The news broke at Katsucon over the weekend that the classic Shonen Jump manga Kimagure Orange Road, which has never before been translated into English, will be published digitally in English starting in April, via NTT Solmare's ComicFriends Facebook App and eventually in the Kindle and iBook stores as well.
The manga, which is 18 volumes long, is a love triangle with a supernatural twist, because the main character, Ky?suke, is an esper, and he and his family have had to leave their hometown because of their supernatural powers, which they do their best to conceal. The other two corners of the triangle are Madoka and Hikaru, who are also best friends with one another; in the beginning, at least, Madoka comes off as "whimsical" and sweet, while Hikaru is rougher, although she warms up over time—a classic "tsundere" character. The original series ended rather abruptly, but Matsumoto expanded the ending for the wideban edition.

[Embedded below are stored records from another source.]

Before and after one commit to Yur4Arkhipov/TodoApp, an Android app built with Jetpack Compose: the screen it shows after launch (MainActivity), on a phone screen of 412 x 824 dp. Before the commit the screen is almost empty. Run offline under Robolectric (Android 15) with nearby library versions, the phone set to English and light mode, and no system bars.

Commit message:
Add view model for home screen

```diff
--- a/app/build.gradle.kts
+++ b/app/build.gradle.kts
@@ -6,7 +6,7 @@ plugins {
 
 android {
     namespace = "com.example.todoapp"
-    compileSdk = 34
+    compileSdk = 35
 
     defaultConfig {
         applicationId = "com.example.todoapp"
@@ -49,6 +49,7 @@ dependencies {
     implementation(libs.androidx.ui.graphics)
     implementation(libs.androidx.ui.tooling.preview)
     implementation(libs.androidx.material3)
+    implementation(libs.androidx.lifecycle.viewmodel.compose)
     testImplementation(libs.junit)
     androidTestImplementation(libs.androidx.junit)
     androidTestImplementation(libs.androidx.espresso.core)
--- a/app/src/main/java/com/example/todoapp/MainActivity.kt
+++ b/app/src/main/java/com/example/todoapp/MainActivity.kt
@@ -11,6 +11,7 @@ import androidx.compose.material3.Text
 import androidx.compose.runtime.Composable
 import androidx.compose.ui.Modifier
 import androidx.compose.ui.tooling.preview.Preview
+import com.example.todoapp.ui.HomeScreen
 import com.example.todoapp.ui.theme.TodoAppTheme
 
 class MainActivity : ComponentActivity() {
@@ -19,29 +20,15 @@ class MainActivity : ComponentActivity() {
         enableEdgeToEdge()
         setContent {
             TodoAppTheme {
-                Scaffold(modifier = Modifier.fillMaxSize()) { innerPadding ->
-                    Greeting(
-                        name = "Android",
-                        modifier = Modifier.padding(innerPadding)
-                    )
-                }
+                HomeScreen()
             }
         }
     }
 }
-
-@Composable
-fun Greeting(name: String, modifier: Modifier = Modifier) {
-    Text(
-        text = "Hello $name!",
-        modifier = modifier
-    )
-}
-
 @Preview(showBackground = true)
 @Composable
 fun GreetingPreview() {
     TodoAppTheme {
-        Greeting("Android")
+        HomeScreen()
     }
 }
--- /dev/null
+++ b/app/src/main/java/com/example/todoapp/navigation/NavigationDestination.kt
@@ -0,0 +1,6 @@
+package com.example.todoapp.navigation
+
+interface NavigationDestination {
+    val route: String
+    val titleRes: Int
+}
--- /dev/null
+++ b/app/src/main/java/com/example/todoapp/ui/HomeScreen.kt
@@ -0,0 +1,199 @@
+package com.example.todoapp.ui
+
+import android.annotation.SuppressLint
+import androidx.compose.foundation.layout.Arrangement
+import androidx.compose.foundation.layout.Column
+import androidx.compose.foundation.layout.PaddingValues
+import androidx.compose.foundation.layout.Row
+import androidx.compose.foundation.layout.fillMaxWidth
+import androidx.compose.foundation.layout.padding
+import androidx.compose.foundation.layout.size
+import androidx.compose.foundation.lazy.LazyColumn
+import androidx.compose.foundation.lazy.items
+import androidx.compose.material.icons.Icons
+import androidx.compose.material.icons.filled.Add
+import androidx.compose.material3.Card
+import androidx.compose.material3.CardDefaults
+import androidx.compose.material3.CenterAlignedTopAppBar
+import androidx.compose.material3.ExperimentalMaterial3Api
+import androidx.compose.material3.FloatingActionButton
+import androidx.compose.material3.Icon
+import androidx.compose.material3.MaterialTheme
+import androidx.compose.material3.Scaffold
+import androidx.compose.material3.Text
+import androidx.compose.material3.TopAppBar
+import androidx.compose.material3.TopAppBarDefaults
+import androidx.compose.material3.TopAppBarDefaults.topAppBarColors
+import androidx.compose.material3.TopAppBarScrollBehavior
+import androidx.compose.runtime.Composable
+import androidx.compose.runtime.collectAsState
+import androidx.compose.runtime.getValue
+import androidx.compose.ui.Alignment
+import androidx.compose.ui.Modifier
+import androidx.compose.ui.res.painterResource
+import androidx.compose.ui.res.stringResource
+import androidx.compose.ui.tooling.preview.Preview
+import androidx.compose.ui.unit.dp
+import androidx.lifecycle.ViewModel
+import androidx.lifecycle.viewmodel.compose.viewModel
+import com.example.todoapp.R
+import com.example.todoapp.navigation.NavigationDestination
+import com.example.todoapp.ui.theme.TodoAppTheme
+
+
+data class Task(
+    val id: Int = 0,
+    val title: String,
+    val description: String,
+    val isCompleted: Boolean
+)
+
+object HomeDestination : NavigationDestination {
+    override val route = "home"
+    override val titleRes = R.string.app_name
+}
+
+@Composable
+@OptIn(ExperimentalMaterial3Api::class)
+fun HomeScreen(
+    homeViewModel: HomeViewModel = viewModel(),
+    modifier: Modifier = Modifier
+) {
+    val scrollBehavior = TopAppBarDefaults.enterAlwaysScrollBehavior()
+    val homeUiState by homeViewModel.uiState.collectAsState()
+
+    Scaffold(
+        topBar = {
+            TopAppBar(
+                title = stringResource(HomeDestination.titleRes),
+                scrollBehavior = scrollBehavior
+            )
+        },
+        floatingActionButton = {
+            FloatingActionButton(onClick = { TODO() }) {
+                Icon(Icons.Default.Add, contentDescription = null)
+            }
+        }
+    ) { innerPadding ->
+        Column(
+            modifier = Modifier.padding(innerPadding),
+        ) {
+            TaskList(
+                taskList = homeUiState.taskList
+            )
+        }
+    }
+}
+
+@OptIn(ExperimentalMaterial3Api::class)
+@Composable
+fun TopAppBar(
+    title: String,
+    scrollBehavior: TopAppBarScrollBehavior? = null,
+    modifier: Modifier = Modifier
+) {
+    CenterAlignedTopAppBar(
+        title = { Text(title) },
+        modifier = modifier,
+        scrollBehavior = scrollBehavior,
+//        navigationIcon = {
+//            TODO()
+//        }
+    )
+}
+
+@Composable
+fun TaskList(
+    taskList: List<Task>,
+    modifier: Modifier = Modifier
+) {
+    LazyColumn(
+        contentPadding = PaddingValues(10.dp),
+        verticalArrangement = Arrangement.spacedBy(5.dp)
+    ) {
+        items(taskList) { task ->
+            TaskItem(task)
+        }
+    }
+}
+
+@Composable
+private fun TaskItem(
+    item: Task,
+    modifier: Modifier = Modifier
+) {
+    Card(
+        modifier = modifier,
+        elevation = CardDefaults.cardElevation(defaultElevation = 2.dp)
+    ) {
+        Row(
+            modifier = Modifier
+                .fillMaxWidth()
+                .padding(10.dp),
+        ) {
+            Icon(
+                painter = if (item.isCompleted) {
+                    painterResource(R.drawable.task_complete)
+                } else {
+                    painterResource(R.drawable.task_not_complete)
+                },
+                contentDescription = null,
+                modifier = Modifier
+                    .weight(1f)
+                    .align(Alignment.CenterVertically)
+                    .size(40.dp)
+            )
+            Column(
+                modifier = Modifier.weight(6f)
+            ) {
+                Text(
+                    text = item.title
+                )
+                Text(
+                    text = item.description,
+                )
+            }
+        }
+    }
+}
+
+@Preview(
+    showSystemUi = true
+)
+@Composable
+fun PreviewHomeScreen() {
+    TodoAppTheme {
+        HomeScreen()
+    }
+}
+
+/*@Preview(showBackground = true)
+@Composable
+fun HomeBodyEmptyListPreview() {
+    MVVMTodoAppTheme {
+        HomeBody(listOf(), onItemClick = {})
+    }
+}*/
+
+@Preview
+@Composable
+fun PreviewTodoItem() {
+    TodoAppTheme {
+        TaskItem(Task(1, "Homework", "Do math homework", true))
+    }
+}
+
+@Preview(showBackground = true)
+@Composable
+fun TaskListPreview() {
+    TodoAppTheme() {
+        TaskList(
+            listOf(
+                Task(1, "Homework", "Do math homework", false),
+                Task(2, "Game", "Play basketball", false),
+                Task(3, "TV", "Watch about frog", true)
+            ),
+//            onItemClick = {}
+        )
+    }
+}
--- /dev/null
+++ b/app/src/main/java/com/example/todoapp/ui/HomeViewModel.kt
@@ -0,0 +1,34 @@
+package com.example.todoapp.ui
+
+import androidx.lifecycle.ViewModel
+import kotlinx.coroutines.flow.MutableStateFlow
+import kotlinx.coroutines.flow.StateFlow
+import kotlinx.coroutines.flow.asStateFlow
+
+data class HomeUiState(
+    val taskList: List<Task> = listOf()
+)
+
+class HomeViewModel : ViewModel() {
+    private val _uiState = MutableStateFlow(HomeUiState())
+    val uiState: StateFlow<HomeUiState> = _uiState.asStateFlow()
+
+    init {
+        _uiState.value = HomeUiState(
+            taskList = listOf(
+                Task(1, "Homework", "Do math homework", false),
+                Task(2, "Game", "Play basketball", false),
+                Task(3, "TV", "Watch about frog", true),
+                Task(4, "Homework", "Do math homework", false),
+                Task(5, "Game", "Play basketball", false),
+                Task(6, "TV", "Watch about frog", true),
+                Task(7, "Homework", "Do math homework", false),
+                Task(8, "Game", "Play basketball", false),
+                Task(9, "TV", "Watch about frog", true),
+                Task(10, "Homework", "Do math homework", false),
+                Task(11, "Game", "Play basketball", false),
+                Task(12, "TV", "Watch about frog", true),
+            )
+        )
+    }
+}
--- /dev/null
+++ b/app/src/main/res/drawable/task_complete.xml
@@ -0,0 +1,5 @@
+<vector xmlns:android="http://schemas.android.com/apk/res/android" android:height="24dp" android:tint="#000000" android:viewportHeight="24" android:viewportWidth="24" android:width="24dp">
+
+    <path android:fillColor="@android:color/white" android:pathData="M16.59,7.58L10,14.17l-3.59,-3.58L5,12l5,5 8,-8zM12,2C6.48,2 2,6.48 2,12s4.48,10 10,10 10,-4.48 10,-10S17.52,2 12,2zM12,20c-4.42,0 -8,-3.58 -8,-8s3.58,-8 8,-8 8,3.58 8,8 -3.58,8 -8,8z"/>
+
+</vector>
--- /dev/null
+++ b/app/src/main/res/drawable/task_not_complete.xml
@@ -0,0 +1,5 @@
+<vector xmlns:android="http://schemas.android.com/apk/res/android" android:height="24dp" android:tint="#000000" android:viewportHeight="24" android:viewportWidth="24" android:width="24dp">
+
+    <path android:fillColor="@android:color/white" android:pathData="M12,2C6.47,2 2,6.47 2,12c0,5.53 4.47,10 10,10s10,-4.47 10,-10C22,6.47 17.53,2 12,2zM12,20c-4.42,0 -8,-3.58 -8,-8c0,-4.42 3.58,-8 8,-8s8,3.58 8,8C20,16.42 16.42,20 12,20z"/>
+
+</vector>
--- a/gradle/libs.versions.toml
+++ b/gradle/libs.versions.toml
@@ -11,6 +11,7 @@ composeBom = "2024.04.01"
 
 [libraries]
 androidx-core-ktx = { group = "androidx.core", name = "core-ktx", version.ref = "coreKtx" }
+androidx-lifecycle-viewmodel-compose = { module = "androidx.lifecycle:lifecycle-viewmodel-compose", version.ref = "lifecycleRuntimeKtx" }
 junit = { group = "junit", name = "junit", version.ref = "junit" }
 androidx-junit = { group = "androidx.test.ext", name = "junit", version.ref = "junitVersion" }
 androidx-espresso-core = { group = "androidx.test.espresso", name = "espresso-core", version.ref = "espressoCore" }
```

While the manga has never been published legally in English, the anime was released by AnimEigo in the 1990s. It is now out of print.
Given the popularity of Shonen Jump titles—the magazine is the home of best-sellers Naruto, Bleach, and One Piece—why has it taken so long for Kimagure Orange Road to make it into English? Sean Gaffney wrote an interesting post on this a while ago that goes into the different factors involved in licensing manga. Although Kimagure Orange Road was an influential manga in its time, the romantic-triangle formula (especially with one sweet girl and one tsundere girl) has become commonplace, and the flood of imitators might, ironically, reduce the demand for the original. The fact that the series has already been scanlated might also be a problem, and Gaffney further points out that the 1980s-era art (the series ran from 1984 to 1987) does look dated.
So why now? The advent of digital distribution, and changes in business practices, are making it easier for publishers to release manga that appeal to a small but hard-core group of fans. While digital eliminates the cost of paper, a more important factor may be that the publisher does not have to pay a license fee—in this case, the Japanese publisher seems to be releasing it directly, skipping the U.S. publisher altogether. Will it work? It's too early to say, but the ComicFriends app already has a lot of interesting manga available, and a popular series like this might be the tipping point for them—meaning that it will.